To stop their water bottles (and boots) from freezing overnight many winter campers bring them into their sleeping bags overnight. Personally, I’ve never enjoyed having such lumpy bed companions (or wanted to risk a water bottle leaking), and so I do it differently. Before sleep, I boil up enough water for my two water bottles. These hot bottles then get stuffed into socks or mittens, and then thrust into my boots (which I knock snow off and bring into the tent overnight). During the cold, dark hours the thick boots keep the water warm, and the water keeps the boots (and mitts) warm. If ever I get up to take moonlit ‘glowing tent’ photos I have an extra source of warmth to place my hands against when I return to the tent. Mini radiators. Works for me!
9. NEVER COOK INSIDE A TENT!
That’s what all the tent manufacturers say, the stove makers agree with, and all the experts confirm. It is critically important safety advice to follow. After all, who wants to set fire to a tent and create a life-or-death survival situation? Who wants to die from carbon monoxide poisoning without even knowing it? So, listen to the experts. Above all, don’t do what I do… which is cook inside my tent, and sometimes even run the stove just for warmth.
I do it because the stove I use, a Trangia (which runs on a liquid fuel: denatured alcohol in the U.S., methylated spirits in the U.K.) is easy to use, doesn’t flare up, isn’t easily knocked over, and doesn’t throw off excessive heat. Perhaps I can get away with this because after 35 years of using a Trangia I have a good feel for EXACTLY how it behaves. Perhaps I can do it because I am unusually careful. Perhaps because I’ve figured out how to get tent ventilation just right. Or perhaps I can only do it because I’ve been lucky and don’t yet know that disaster lies just around the corner. But whatever. It’s part of what I do in winter to stay warm. But – be clear – I don’t advise anyone else run a stove inside their tents. Not with a Trangia, and especially not with any other kind of stove. Do it, and you’ll die a horrible death! You have been warned.
10. STAY ORGANIZED AND COMPLETE TASKS SWIFTLY, ESPECIALLY WHEN STRIKING CAMP
Mornings always used to be the worst part of winter camping for me. Partly because in winter everything took me three times as long. In days gone by, my fingers and toes would often have been numb by the time the tent was down, packed away, and I was off and walking. But these days I’ve got my systems sorted. It’s not just the warm boots, mitts, hot water bottles, dry sleeping bag, and hand warmers that help, but it’s also a practiced efficiency when it comes to packing away most of my gear while I’m still inside the tent, and then the speed with which I can get the tent down and packed away. I also take care at every stage of the process to keep those evil straps and fiddly bits free of snow and ice. Trying to thaw apart frozen straps or break apart great lumps of frozen snow is best avoided!

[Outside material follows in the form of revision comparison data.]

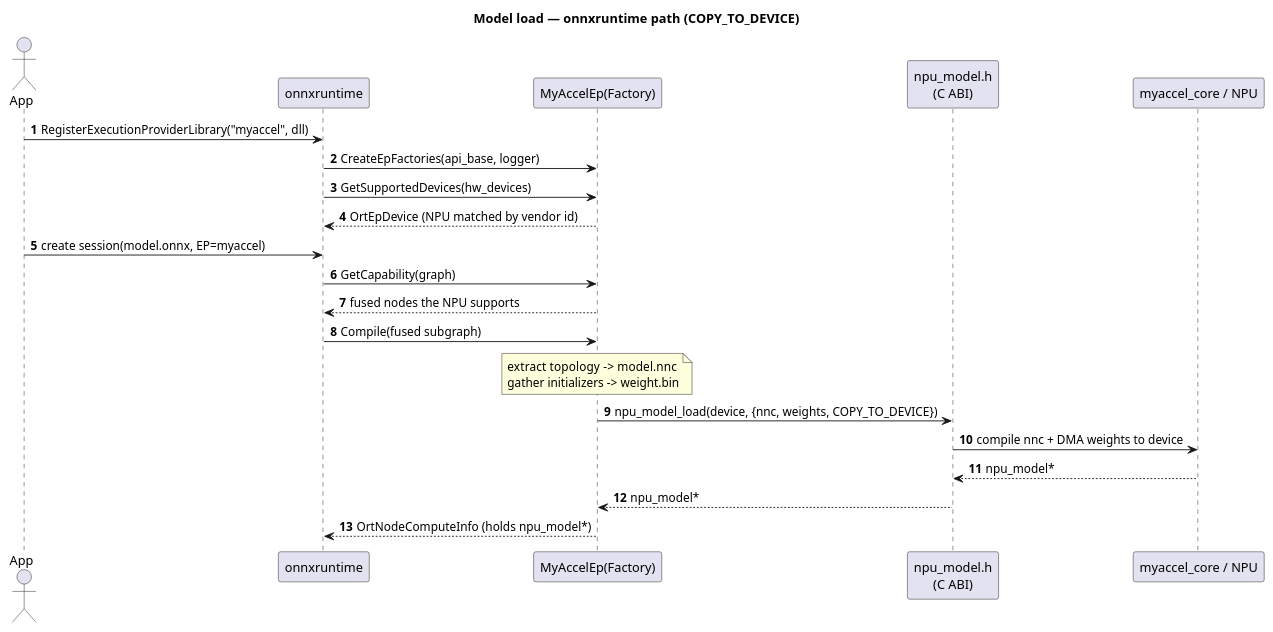
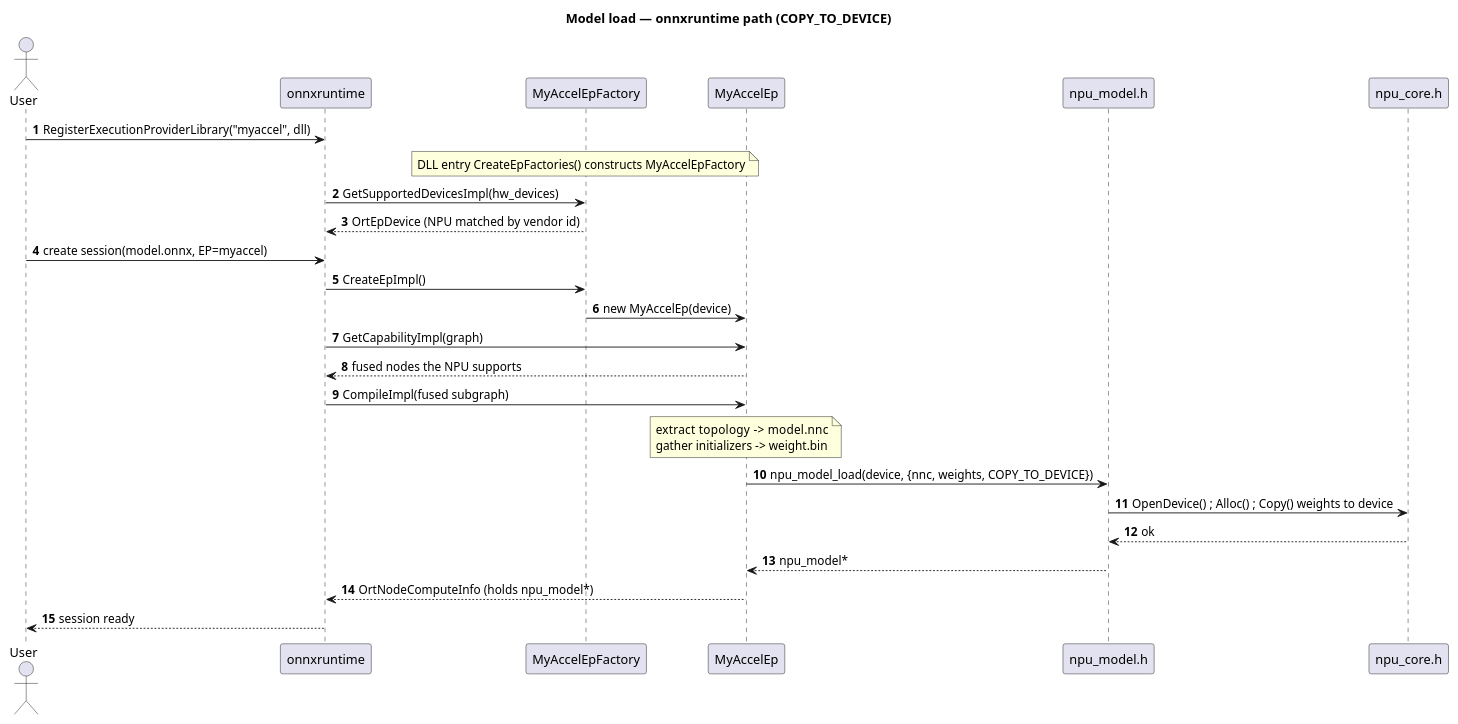
One commit to froginaz/onnxruntime changed the third of 6 diagrams in shared_backend/docs/design.puml. Above: the diagram before and after it, drawn with PlantUML. The commit also changed other lines of this file and 1 other file, not shown here.

First line of the commit message:
Refine sequence diagrams: user-initiated, class-name participants, matched methods

```diff
--- a/shared_backend/docs/design.puml
+++ b/shared_backend/docs/design.puml
@@ -162,29 +163,33 @@
 @startuml seq_load_ort
 title Model load — onnxruntime path (COPY_TO_DEVICE)
 autonumber
 skinparam shadowing false
 
-actor App
+actor User
 participant "onnxruntime" as ORT
-participant "MyAccelEp(Factory)" as EP
-participant "npu_model.h\n(C ABI)" as API
-participant "myaccel_core / NPU" as Core
+participant MyAccelEpFactory as Factory
+participant MyAccelEp as EP
+participant "npu_model.h" as NpuModel
+participant "npu_core.h" as NpuCore
 
-App -> ORT : RegisterExecutionProviderLibrary("myaccel", dll)
-ORT -> EP : CreateEpFactories(api_base, logger)
-ORT -> EP : GetSupportedDevices(hw_devices)
-EP --> ORT : OrtEpDevice (NPU matched by vendor id)
-App -> ORT : create session(model.onnx, EP=myaccel)
-ORT -> EP : GetCapability(graph)
+User -> ORT : RegisterExecutionProviderLibrary("myaccel", dll)
+note over Factory : DLL entry CreateEpFactories() constructs MyAccelEpFactory
+ORT -> Factory : GetSupportedDevicesImpl(hw_devices)
+Factory --> ORT : OrtEpDevice (NPU matched by vendor id)
+User -> ORT : create session(model.onnx, EP=myaccel)
+ORT -> Factory : CreateEpImpl()
+Factory -> EP : new MyAccelEp(device)
+ORT -> EP : GetCapabilityImpl(graph)
 EP --> ORT : fused nodes the NPU supports
-ORT -> EP : Compile(fused subgraph)
+ORT -> EP : CompileImpl(fused subgraph)
 note over EP
-  extract topology  -> model.nnc
+  extract topology   -> model.nnc
   gather initializers -> weight.bin
 end note
-EP -> API : npu_model_load(device, {nnc, weights, COPY_TO_DEVICE})
-API -> Core : compile nnc + DMA weights to device
-Core --> API : npu_model*
-API --> EP : npu_model*
+EP -> NpuModel : npu_model_load(device, {nnc, weights, COPY_TO_DEVICE})
+NpuModel -> NpuCore : OpenDevice() ; Alloc() ; Copy() weights to device
+NpuCore --> NpuModel : ok
+NpuModel --> EP : npu_model*
 EP --> ORT : OrtNodeComputeInfo (holds npu_model*)
+ORT --> User : session ready
 @enduml
```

One final trick to consider: don’t try to force a frosted tent into its original sack. After removing as much ice as I can (so that it’s ice-free for the next night), I often crunch the tent up and strap it to the outside of my backpack. That way it can dry during the day. Sometimes, if conditions allow, I even pitch it in a sunny spot during a break so it can dry further. One of the greatest challenges with winter camping isn’t defeating the cold – it’s staying ahead of the dampness. Everything you can do to stay ahead of the evil creeping wet is worth doing. You’ll be warmer because of it.
Many people reading this will also have good tips – tips that are likely far better than mine. And for sure there’s gear that would help, as mentioned earlier. Possibly, I’ve missed out other tricks of my own that I do from experience without even being aware of them. So… just consider this a starting point.
If you DO go and camp in extreme cold, and if you DO make it out alive, please let me know how it goes!